Why Does pH Matter?
Why Does your soils pH Matter? You may have even heard some people say that they don’t worry about testing the soil; that it is usually okay. That’s often true. But if the soil pH is not okay, how will you know? You then risk potential problems. So, if you want to do things right, check the pH of your soil every year or two, and certainly the first time for a garden spot.
The term “pH” stands for a measure of acidity. The pH affects whether fertilizer and other nutrients in the soil are actually available to your plants. You can fertilize and if the pH is wrong, some of the nutrients in the fertilizer get tied up in the soil chemistry so they are hardly available to your plants. That’s a waste. In the case of tomatoes, peppers, and a few other vegetables, it contributes to a problem called blossom end rot.
What exactly is soil pH?
• The pH soil scale ranges from 0 to 14.
• A pH of 7 is neutral, which is neither acid nor alkaline.
• A pH below 7 is acid.
• A pH above 7 is alkaline.
A pH of 5.5 is 10 times more acidic than a pH of 6.5. A pH of 8.5 is 10 times more alkaline than a pH of 7.5. A soil test will determine pH.
Vegetables need a soil pH between 6.2 and 6.8 (herbs prefer a pH near 7.0, which is called neutral). If lower or higher, needed nutrients can get tied up in soil chemistry, making them less available to plants. So, pH matters for vegetable plants to grow their best.

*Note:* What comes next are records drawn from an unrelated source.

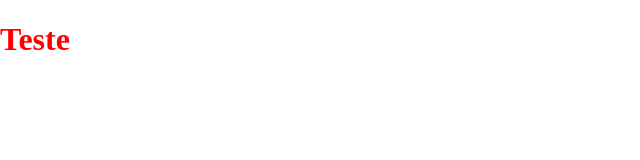
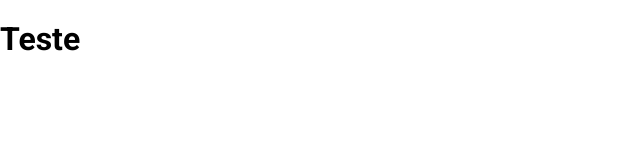
Before and after one commit to wesleyav/dio-desafio-construindo-uma-pokedex-com-javascript, a plain HTML site: page index.html in a window 1280 px wide. Shown: the whole page, without its empty margins (0-640 px from the left). Drawn offline with nearby package versions, Linux system fonts and the light colour scheme.

Commit message:
Adiciona a fonte Roboto

```diff
--- a/assets/css/global.css
+++ b/assets/css/global.css
@@ -1,3 +1,3 @@
-h1 {
-    color: red;
+* {
+    font-family: 'Roboto', sans-serif;
 }
--- a/index.html
+++ b/index.html
@@ -4,9 +4,18 @@
 <head>
   <meta charset="UTF-8" />
   <meta name="viewport" content="width=device-width, initial-scale=1.0" />
+
+  <!-- Normalize CSS-->
   <link rel="stylesheet" href="https://cdnjs.cloudflare.com/ajax/libs/normalize/8.0.1/normalize.min.css"
     integrity="sha512-NhSC1YmyruXifcj/KFRWoC561YpHpc5Jtzgvbuzx5VozKpWvQ+4nXhPdFgmx8xqexRcpAglTj9sIBWINXa8x5w=="
     crossorigin="anonymous" referrerpolicy="no-referrer" />
+
+  <!-- Font Roboto -->
+  <link rel="preconnect" href="https://fonts.googleapis.com">
+  <link rel="preconnect" href="https://fonts.gstatic.com" crossorigin>
+  <link href="https://fonts.googleapis.com/css2?family=Roboto:wght@100;300;500;700&display=swap" rel="stylesheet">
+
+  <!-- Global CSS -->
   <link rel="stylesheet" href="/assets/css/global.css">
   <title>Pokédex</title>
 </head>
```
Also changed, not shown: 1 other file.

You can measure the pH of your soil with a quick test kit sold at garden centers, or you can get a soil test kit from your regional Extension office, which obviously takes longer but will arrive with more specific instructions for the amount of material to apply for adjusting the pH for your soil type.
If you have acidic soil, these 60 acid loving plants are great choices for your gardening and landscaping needs.